* PROBLEM STATEMENT
Take the lines from the head of the listing through the one bearing "<!-- res/layout/fragment_registro.xml -->" and copy them exactly, leaving every picture out.

--

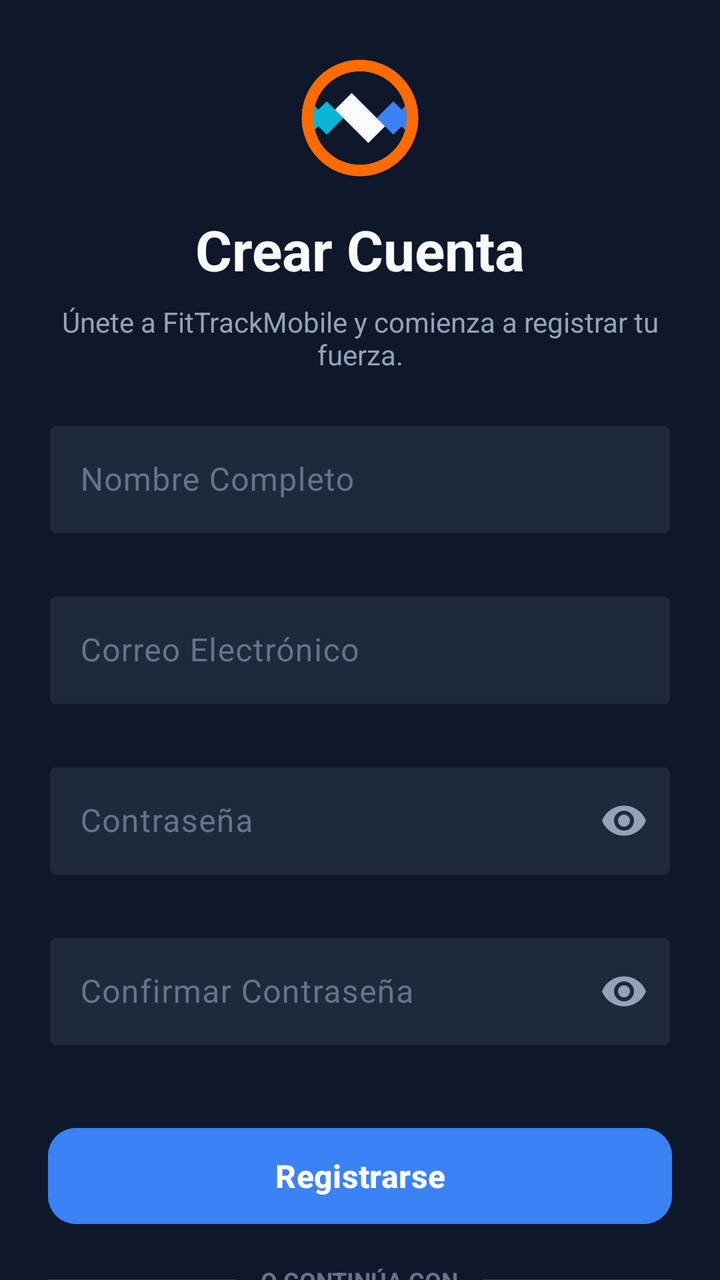
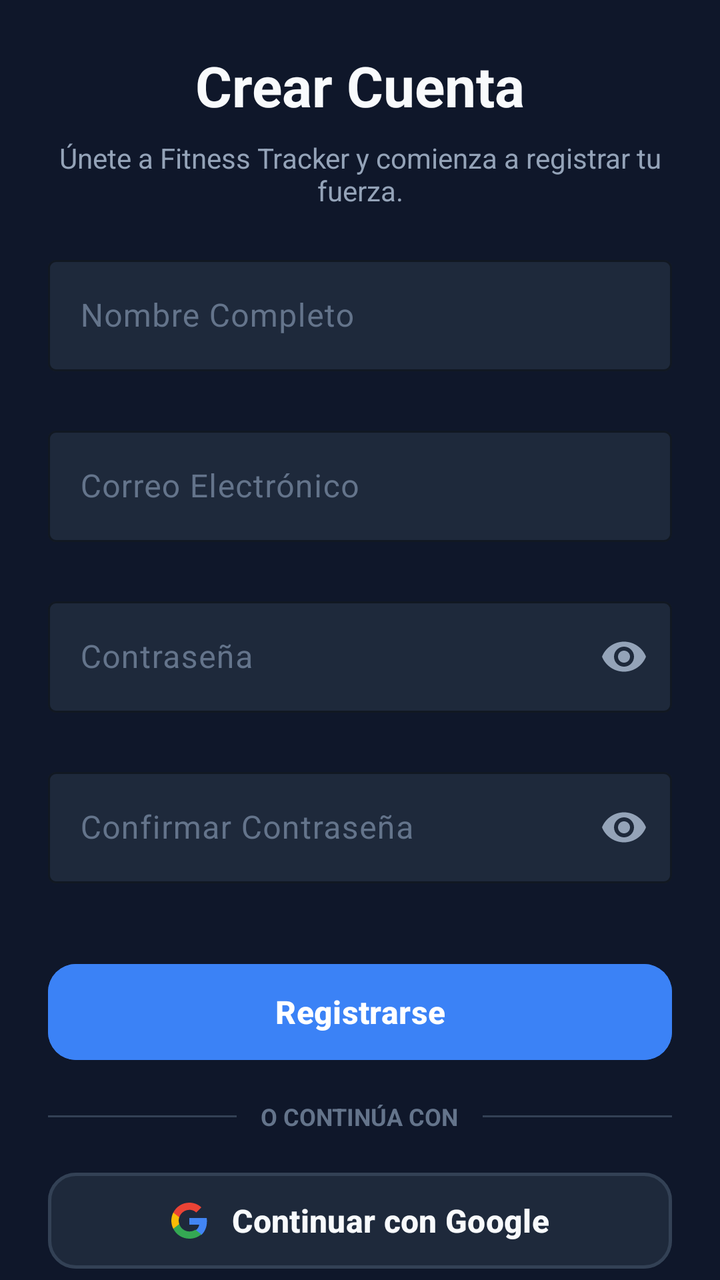

Before-and-after screenshots of an Android layout around one commit, followed by the original layout XML and the change that was made.
<!-- AndroidManifest.xml: application theme Theme.FitTrackMobile -->
<!-- res/layout/fragment_registro.xml -->
<?xml version="1.0" encoding="utf-8"?>
<androidx.core.widget.NestedScrollView xmlns:android="http://schemas.android.com/apk/res/android"
    xmlns:app="http://schemas.android.com/apk/res-auto"
    xmlns:tools="http://schemas.android.com/tools"
    android:layout_width="match_parent"
    android:layout_height="match_parent"
    android:fillViewport="true"
    android:background="@color/bg_dark"
    tools:context=".RegistroFragment">

    <androidx.constraintlayout.widget.ConstraintLayout
        android:layout_width="match_parent"
        android:layout_height="wrap_content"
        android:padding="24dp">

        <ImageView
            android:id="@+id/ivRegistroLogo"
            android:layout_width="70dp"
            android:layout_height="70dp"
            android:contentDescription="@string/app_name"
            android:src="@drawable/ic_fitness_logo"
            app:layout_constraintEnd_toEndOf="parent"
            app:layout_constraintStart_toStartOf="parent"
            app:layout_constraintTop_toTopOf="parent" />

        <com.google.android.material.textview.MaterialTextView
            android:id="@+id/tvRegistroTitle"
            android:layout_width="wrap_content"
            android:layout_height="wrap_content"
            android:layout_marginTop="12dp"
            android:text="@string/registro_title"
            android:textColor="@color/text_light_primary"
            android:textSize="28sp"
            android:textStyle="bold"
            app:layout_constraintEnd_toEndOf="parent"
            app:layout_constraintStart_toStartOf="parent"
            app:layout_constraintTop_toBottomOf="@+id/ivRegistroLogo" />

        <com.google.android.material.textview.MaterialTextView
            android:id="@+id/tvRegistroSubtitle"
            android:layout_width="0dp"
            android:layout_height="wrap_content"
            android:layout_marginTop="8dp"
            android:text="@string/registro_subtitle"
            android:textAlignment="center"
            android:textColor="@color/text_light_secondary"
            android:textSize="14sp"
            app:layout_constraintEnd_toEndOf="parent"
            app:layout_constraintStart_toStartOf="parent"
            app:layout_constraintTop_toBottomOf="@+id/tvRegistroTitle" />

        <com.google.android.material.textfield.TextInputLayout
            android:id="@+id/tilNombre"
            style="@style/Widget.Material3.TextInputLayout.OutlinedBox"
            android:layout_width="0dp"
            android:layout_height="wrap_content"
            android:layout_marginTop="20dp"
            android:hint="@string/hint_nombre"
            android:textColorHint="@color/text_muted"
            app:boxBackgroundColor="@color/surface_dark"
            app:boxStrokeColor="@color/primary_electric"
            app:boxStrokeWidth="1dp"
            app:boxStrokeWidthFocused="2dp"
            app:errorEnabled="true"
            app:hintTextColor="@color/primary_electric"
            app:layout_constraintEnd_toEndOf="parent"
            app:layout_constraintStart_toStartOf="parent"
            app:layout_constraintTop_toBottomOf="@+id/tvRegistroSubtitle">

            <com.google.android.material.textfield.TextInputEditText
                android:id="@+id/etNombre"
                android:layout_width="match_parent"
                android:layout_height="wrap_content"
                android:inputType="textPersonName"
                android:maxLines="1"
                android:textColor="@color/text_light_primary" />
        </com.google.android.material.textfield.TextInputLayout>

        <com.google.android.material.textfield.TextInputLayout
            android:id="@+id/tilEmail"
            style="@style/Widget.Material3.TextInputLayout.OutlinedBox"
            android:layout_width="0dp"
            android:layout_height="wrap_content"
            android:layout_marginTop="4dp"
            android:hint="@string/hint_email"
            android:textColorHint="@color/text_muted"
            app:boxBackgroundColor="@color/surface_dark"
            app:boxStrokeColor="@color/primary_electric"
            app:boxStrokeWidth="1dp"
            app:boxStrokeWidthFocused="2dp"
            app:errorEnabled="true"
            app:hintTextColor="@color/primary_electric"
            app:layout_constraintEnd_toEndOf="parent"
            app:layout_constraintStart_toStartOf="parent"
            app:layout_constraintTop_toBottomOf="@+id/tilNombre">

            <com.google.android.material.textfield.TextInputEditText
                android:id="@+id/etEmail"
                android:layout_width="match_parent"
                android:layout_height="wrap_content"
                android:inputType="textEmailAddress"
                android:maxLines="1"
                android:textColor="@color/text_light_primary" />
        </com.google.android.material.textfield.TextInputLayout>

        <com.google.android.material.textfield.TextInputLayout
            android:id="@+id/tilPassword"
            style="@style/Widget.Material3.TextInputLayout.OutlinedBox"
            android:layout_width="0dp"
            android:layout_height="wrap_content"
            android:layout_marginTop="4dp"
            android:hint="@string/hint_password"
            android:textColorHint="@color/text_muted"
            app:boxBackgroundColor="@color/surface_dark"
            app:boxStrokeColor="@color/primary_electric"
            app:boxStrokeWidth="1dp"
            app:boxStrokeWidthFocused="2dp"
            app:errorEnabled="true"
            app:hintTextColor="@color/primary_electric"
            app:passwordToggleEnabled="true"
            app:passwordToggleTint="@color/text_light_secondary"
            app:layout_constraintEnd_toEndOf="parent"
            app:layout_constraintStart_toStartOf="parent"
            app:layout_constraintTop_toBottomOf="@+id/tilEmail">

            <com.google.android.material.textfield.TextInputEditText
                android:id="@+id/etPassword"
                android:layout_width="match_parent"
                android:layout_height="wrap_content"
                android:inputType="textPassword"
                android:maxLines="1"
                android:textColor="@color/text_light_primary" />
        </com.google.android.material.textfield.TextInputLayout>

        <com.google.android.material.textfield.TextInputLayout
            android:id="@+id/tilConfirmarPassword"
            style="@style/Widget.Material3.TextInputLayout.OutlinedBox"
            android:layout_width="0dp"
            android:layout_height="wrap_content"
            android:layout_marginTop="4dp"
            android:hint="@string/hint_confirm_password"
            android:textColorHint="@color/text_muted"
            app:boxBackgroundColor="@color/surface_dark"
            app:boxStrokeColor="@color/primary_electric"
            app:boxStrokeWidth="1dp"
            app:boxStrokeWidthFocused="2dp"
            app:errorEnabled="true"
            app:hintTextColor="@color/primary_electric"
            app:passwordToggleEnabled="true"
            app:passwordToggleTint="@color/text_light_secondary"
            app:layout_constraintEnd_toEndOf="parent"
            app:layout_constraintStart_toStartOf="parent"
            app:layout_constraintTop_toBottomOf="@+id/tilPassword">

            <com.google.android.material.textfield.TextInputEditText
                android:id="@+id/etConfirmarPassword"
                android:layout_width="match_parent"
                android:layout_height="wrap_content"
                android:inputType="textPassword"
                android:maxLines="1"
                android:textColor="@color/text_light_primary" />
        </com.google.android.material.textfield.TextInputLayout>

        <com.google.android.material.button.MaterialButton
            android:id="@+id/btnRegistrar"
            android:layout_width="0dp"
            android:layout_height="56dp"
            android:layout_marginTop="16dp"
            android:backgroundTint="@color/primary_electric"
            android:text="@string/btn_registrarse"
            android:textColor="@color/white"
            android:textSize="16sp"
            android:textStyle="bold"
            app:cornerRadius="14dp"
            app:layout_constraintEnd_toEndOf="parent"
            app:layout_constraintStart_toStartOf="parent"
            app:layout_constraintTop_toBottomOf="@+id/tilConfirmarPassword" />

        <LinearLayout
            android:id="@+id/llDividerRegistro"
            android:layout_width="0dp"
            android:layout_height="wrap_content"
            android:layout_marginTop="16dp"
            android:gravity="center"
            android:orientation="horizontal"
            app:layout_constraintEnd_toEndOf="parent"
            app:layout_constraintStart_toStartOf="parent"
            app:layout_constraintTop_toBottomOf="@+id/btnRegistrar">

            <View
                android:layout_width="0dp"
                android:layout_height="1dp"
                android:layout_weight="1"
                android:background="@color/surface_border" />

            <com.google.android.material.textview.MaterialTextView
                android:layout_width="wrap_content"
                android:layout_height="wrap_content"
                android:layout_marginStart="12dp"
                android:layout_marginEnd="12dp"
                android:text="@string/divider_or"
                android:textColor="@color/text_muted"
                android:textSize="12sp"
                android:textStyle="bold" />

            <View
                android:layout_width="0dp"
                android:layout_height="1dp"
                android:layout_weight="1"
                android:background="@color/surface_border" />
        </LinearLayout>

        <com.google.android.material.button.MaterialButton
            android:id="@+id/btnGoogleSignUp"
            style="@style/Widget.Material3.Button.OutlinedButton"
            android:layout_width="0dp"
            android:layout_height="56dp"
            android:layout_marginTop="16dp"
            android:backgroundTint="@color/surface_dark"
            android:text="@string/btn_continuar_google"
            android:textColor="@color/text_light_primary"
            android:textSize="16sp"
            android:textStyle="bold"
            app:cornerRadius="14dp"
            app:icon="@drawable/ic_google_logo"
            app:iconGravity="textStart"
            app:iconPadding="12dp"
            app:iconTint="@null"
            app:strokeColor="@color/surface_border"
            app:strokeWidth="1.5dp"
            app:layout_constraintEnd_toEndOf="parent"
            app:layout_constraintStart_toStartOf="parent"
            app:layout_constraintTop_toBottomOf="@+id/llDividerRegistro" />

        <LinearLayout
            android:id="@+id/llLoginContainer"
            android:layout_width="wrap_content"
            android:layout_height="wrap_content"
            android:layout_marginTop="20dp"
            android:orientation="horizontal"
            app:layout_constraintEnd_toEndOf="parent"
            app:layout_constraintStart_toStartOf="parent"
            app:layout_constraintTop_toBottomOf="@+id/btnGoogleSignUp">

            <com.google.android.material.textview.MaterialTextView
                android:layout_width="wrap_content"
                android:layout_height="wrap_content"
                android:text="@string/ya_tienes_cuenta"
                android:textColor="@color/text_light_secondary"
                android:textSize="14sp" />

            <com.google.android.material.textview.MaterialTextView
                android:id="@+id/tvIrALogin"
                android:layout_width="wrap_content"
                android:layout_height="wrap_content"
                android:text="@string/inicia_sesion_aqui"
                android:textColor="@color/primary_electric"
                android:textSize="14sp"
                android:textStyle="bold" />
        </LinearLayout>

    </androidx.constraintlayout.widget.ConstraintLayout>
</androidx.core.widget.NestedScrollView>
<!-- resources referenced by this layout -->
<resources>
  <color name="bg_dark">#FF0F172A</color>
  <color name="primary_electric">#FF3B82F6</color>
  <color name="surface_border">#FF334155</color>
  <color name="surface_dark">#FF1E293B</color>
  <color name="text_light_primary">#FFF8FAFC</color>
  <color name="text_light_secondary">#FF94A3B8</color>
  <color name="text_muted">#FF64748B</color>
  <color name="white">#FFFFFFFF</color>
  <!-- drawable ic_fitness_logo (drawable) -->
  <vector xmlns:android="http://schemas.android.com/apk/res/android"
      android:width="120dp"
      android:height="120dp"
      android:viewportWidth="24"
      android:viewportHeight="24">
    <path
        android:fillColor="@color/primary_electric"
        android:pathData="M20.57,14.86L22,13.43L20.57,12L22,10.57L20.57,9.14L19.14,10.57L17.71,9.14L14.86,12L17.71,14.86L19.14,13.43L20.57,14.86Z"/>
    <path
        android:fillColor="@color/accent_cyan"
        android:pathData="M3.43,9.14L2,10.57L3.43,12L2,13.43L3.43,14.86L4.86,13.43L6.29,14.86L9.14,12L6.29,9.14L4.86,10.57L3.43,9.14Z"/>
    <path
        android:fillColor="@color/text_light_primary"
        android:pathData="M7.71,10.57L13.43,16.29L16.29,13.43L10.57,7.71Z"/>
    <path
        android:fillColor="@color/accent_orange"
        android:pathData="M12,2A10,10 0 1,0 22,12A10,10 0 0,0 12,2ZM12,20A8,8 0 1,1 20,12A8,8 0 0,1 12,20Z"/>
  </vector>
  <!-- drawable ic_google_logo (drawable) -->
  <?xml version="1.0" encoding="utf-8"?>
  <vector xmlns:android="http://schemas.android.com/apk/res/android"
      android:width="24dp"
      android:height="24dp"
      android:viewportWidth="24"
      android:viewportHeight="24">
      <path
          android:fillColor="#4285F4"
          android:pathData="M23.745,12.27c0,-0.7,-0.06,-1.4,-0.19,-2.07H12v4.51h6.6c-0.29,1.52,-1.14,2.82,-2.4,3.68v3.05h3.88c2.27,-2.09,3.665,-5.17,3.665,-9.17z" />
      <path
          android:fillColor="#34A853"
          android:pathData="M12,24c3.24,0,5.95,-1.08,7.93,-2.91l-3.88,-3.05c-1.08,0.72,-2.45,1.16,-4.05,1.16,-3.12,0,-5.77,-2.11,-6.72,-4.96H1.29v3.15C3.26,21.3,7.31,24,12,24z" />
      <path
          android:fillColor="#FBBC05"
          android:pathData="M5.28,14.24c-0.25,-0.72,-0.38,-1.49,-0.38,-2.24s0.13,-1.52,0.38,-2.24V6.61H1.29C0.47,8.24,0,10.06,0,12s0.47,3.76,1.29,5.39l3.99,-3.15z" />
      <path
          android:fillColor="#EA4335"
          android:pathData="M12,4.75c1.77,0,3.35,0.61,4.6,1.8l3.42,-3.42C17.95,1.19,15.24,0,12,0,7.31,0,3.26,2.7,1.29,6.61l3.99,3.15c0.95,-2.85,3.6,-4.96,6.72,-4.96z" />
  </vector>
  <string name="app_name">FitTrackMobile</string>
  <string name="btn_continuar_google">Continuar con Google</string>
  <string name="btn_registrarse">Registrarse</string>
  <string name="divider_or">O CONTINÚA CON</string>
  <string name="hint_confirm_password">Confirmar Contraseña</string>
  <string name="hint_email">Correo Electrónico</string>
  <string name="hint_nombre">Nombre Completo</string>
  <string name="hint_password">Contraseña</string>
  <string name="inicia_sesion_aqui">Inicia sesión</string>
  <string name="registro_subtitle">Únete a FitTrackMobile y comienza a registrar tu fuerza.</string>
  <string name="registro_title">Crear Cuenta</string>
  <string name="ya_tienes_cuenta">¿Ya tienes cuenta? </string>
  <style name="Theme.FitTrackMobile" parent="Base.Theme.FitTrackMobile" />
  <color name="accent_cyan">#FF06B6D4</color>
  <color name="accent_orange">#FFFF6B00</color>
  <style name="Base.Theme.FitTrackMobile" parent="Theme.Material3.DayNight.NoActionBar">
          <item name="colorPrimary">@color/primary_electric</item>
          <item name="colorOnPrimary">@color/white</item>
          <item name="colorSecondary">@color/accent_orange</item>
          <item name="android:windowBackground">@color/bg_dark</item>
          <item name="colorSurface">@color/surface_dark</item>
          <item name="colorOnSurface">@color/text_light_primary</item>
          <item name="colorOnSurfaceVariant">@color/text_light_secondary</item>
      </style>
</resources>

<!-- the commit's change to res/layout/fragment_registro.xml (unified diff, before → after) -->
@@ -13,28 +13,17 @@
         android:layout_height="wrap_content"
         android:padding="24dp">
 
-        <ImageView
-            android:id="@+id/ivRegistroLogo"
-            android:layout_width="70dp"
-            android:layout_height="70dp"
-            android:contentDescription="@string/app_name"
-            android:src="@drawable/ic_fitness_logo"
-            app:layout_constraintEnd_toEndOf="parent"
-            app:layout_constraintStart_toStartOf="parent"
-            app:layout_constraintTop_toTopOf="parent" />
-
         <com.google.android.material.textview.MaterialTextView
             android:id="@+id/tvRegistroTitle"
             android:layout_width="wrap_content"
             android:layout_height="wrap_content"
-            android:layout_marginTop="12dp"
             android:text="@string/registro_title"
             android:textColor="@color/text_light_primary"
             android:textSize="28sp"
             android:textStyle="bold"
             app:layout_constraintEnd_toEndOf="parent"
             app:layout_constraintStart_toStartOf="parent"
-            app:layout_constraintTop_toBottomOf="@+id/ivRegistroLogo" />
+            tools:layout_editor_absoluteY="106dp" />
 
         <com.google.android.material.textview.MaterialTextView
             android:id="@+id/tvRegistroSubtitle"
<!-- resource entries referenced after the edit -->
@@ -8,25 +8,6 @@
   <color name="text_light_secondary">#FF94A3B8</color>
   <color name="text_muted">#FF64748B</color>
   <color name="white">#FFFFFFFF</color>
-  <!-- drawable ic_fitness_logo (drawable) -->
-  <vector xmlns:android="http://schemas.android.com/apk/res/android"
-      android:width="120dp"
-      android:height="120dp"
-      android:viewportWidth="24"
-      android:viewportHeight="24">
-    <path
-        android:fillColor="@color/primary_electric"
-        android:pathData="M20.57,14.86L22,13.43L20.57,12L22,10.57L20.57,9.14L19.14,10.57L17.71,9.14L14.86,12L17.71,14.86L19.14,13.43L20.57,14.86Z"/>
-    <path
-        android:fillColor="@color/accent_cyan"
-        android:pathData="M3.43,9.14L2,10.57L3.43,12L2,13.43L3.43,14.86L4.86,13.43L6.29,14.86L9.14,12L6.29,9.14L4.86,10.57L3.43,9.14Z"/>
-    <path
-        android:fillColor="@color/text_light_primary"
-        android:pathData="M7.71,10.57L13.43,16.29L16.29,13.43L10.57,7.71Z"/>
-    <path
-        android:fillColor="@color/accent_orange"
-        android:pathData="M12,2A10,10 0 1,0 22,12A10,10 0 0,0 12,2ZM12,20A8,8 0 1,1 20,12A8,8 0 0,1 12,20Z"/>
-  </vector>
   <!-- drawable ic_google_logo (drawable) -->
   <?xml version="1.0" encoding="utf-8"?>
   <vector xmlns:android="http://schemas.android.com/apk/res/android"
@@ -47,7 +28,6 @@
           android:fillColor="#EA4335"
           android:pathData="M12,4.75c1.77,0,3.35,0.61,4.6,1.8l3.42,-3.42C17.95,1.19,15.24,0,12,0,7.31,0,3.26,2.7,1.29,6.61l3.99,3.15c0.95,-2.85,3.6,-4.96,6.72,-4.96z" />
   </vector>
-  <string name="app_name">FitTrackMobile</string>
   <string name="btn_continuar_google">Continuar con Google</string>
   <string name="btn_registrarse">Registrarse</string>
   <string name="divider_or">O CONTINÚA CON</string>
@@ -56,11 +36,10 @@
   <string name="hint_nombre">Nombre Completo</string>
   <string name="hint_password">Contraseña</string>
   <string name="inicia_sesion_aqui">Inicia sesión</string>
-  <string name="registro_subtitle">Únete a FitTrackMobile y comienza a registrar tu fuerza.</string>
+  <string name="registro_subtitle">Únete a Fitness Tracker y comienza a registrar tu fuerza.</string>
   <string name="registro_title">Crear Cuenta</string>
   <string name="ya_tienes_cuenta">¿Ya tienes cuenta? </string>
   <style name="Theme.FitTrackMobile" parent="Base.Theme.FitTrackMobile" />
-  <color name="accent_cyan">#FF06B6D4</color>
   <color name="accent_orange">#FFFF6B00</color>
   <style name="Base.Theme.FitTrackMobile" parent="Theme.Material3.DayNight.NoActionBar">
           <item name="colorPrimary">@color/primary_electric</item>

--

* WRITTEN SOLUTION
Before-and-after screenshots of an Android layout around one commit, followed by the original layout XML and the change that was made.
<!-- AndroidManifest.xml: application theme Theme.FitTrackMobile -->
<!-- res/layout/fragment_registro.xml -->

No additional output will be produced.